* _TASK DETAILS_
Write out each record below exactly as it appears, with no pictures.

* _Saved entries_
....
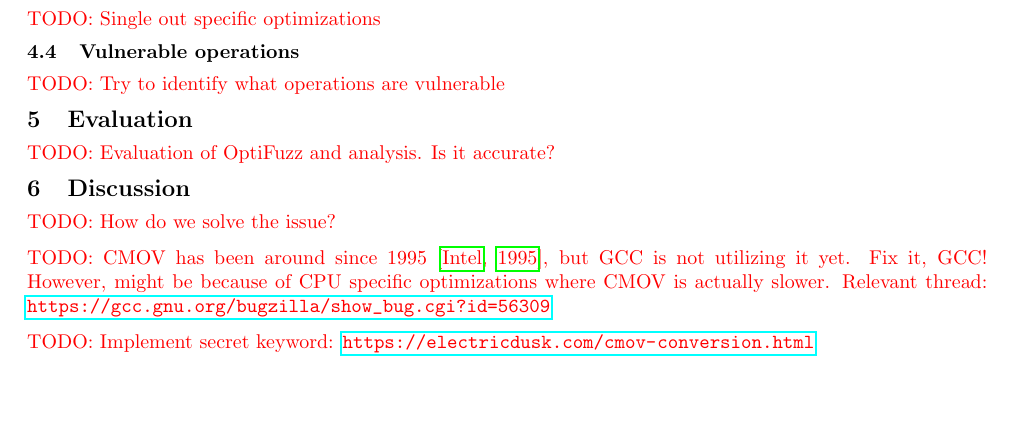
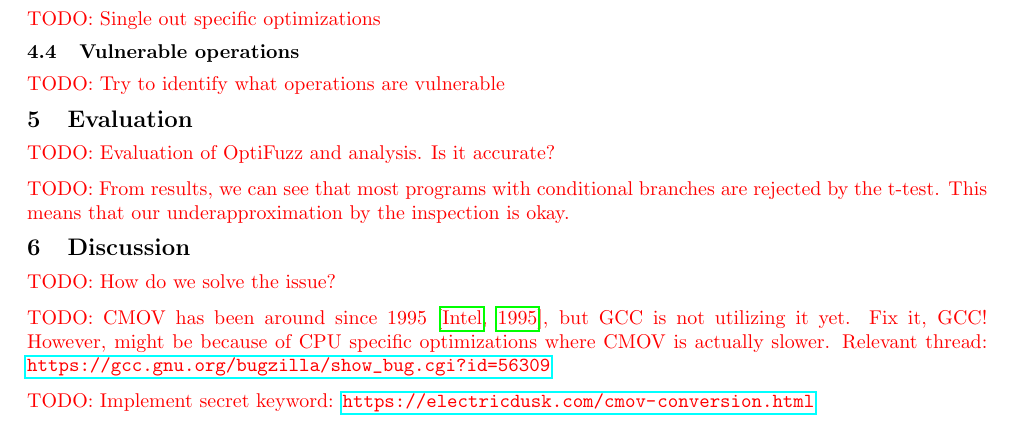
Before and after one commit to anbclausen/optifuzz, a LaTeX document (paper/master.tex, which reads paper/chapters/evaluation.tex): part of page 6 of 8, cut so that both start at the same text, the shorter picture padded with empty space. Compiled offline with pdfLaTeX.

Commit message:
paper: added todo for evaluation

```diff
--- a/paper/chapters/evaluation.tex
+++ b/paper/chapters/evaluation.tex
@@ -1 +1,4 @@
 \todo{Evaluation of OptiFuzz and analysis. Is it accurate?}
+
+\todo{From results, we can see that most programs with conditional branches are rejected by the t-test.
+This means that our underapproximation by the inspection is okay.}
```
....
* _OUTPUT_
Before and after one commit to anbclausen/optifuzz, a LaTeX document (paper/master.tex, which reads paper/chapters/evaluation.tex): part of page 6 of 8, cut so that both start at the same text, the shorter picture padded with empty space. Compiled offline with pdfLaTeX.

Commit message:
paper: added todo for evaluation

```diff
--- a/paper/chapters/evaluation.tex
+++ b/paper/chapters/evaluation.tex
@@ -1 +1,4 @@
 \todo{Evaluation of OptiFuzz and analysis. Is it accurate?}
+
+\todo{From results, we can see that most programs with conditional branches are rejected by the t-test.
+This means that our underapproximation by the inspection is okay.}
```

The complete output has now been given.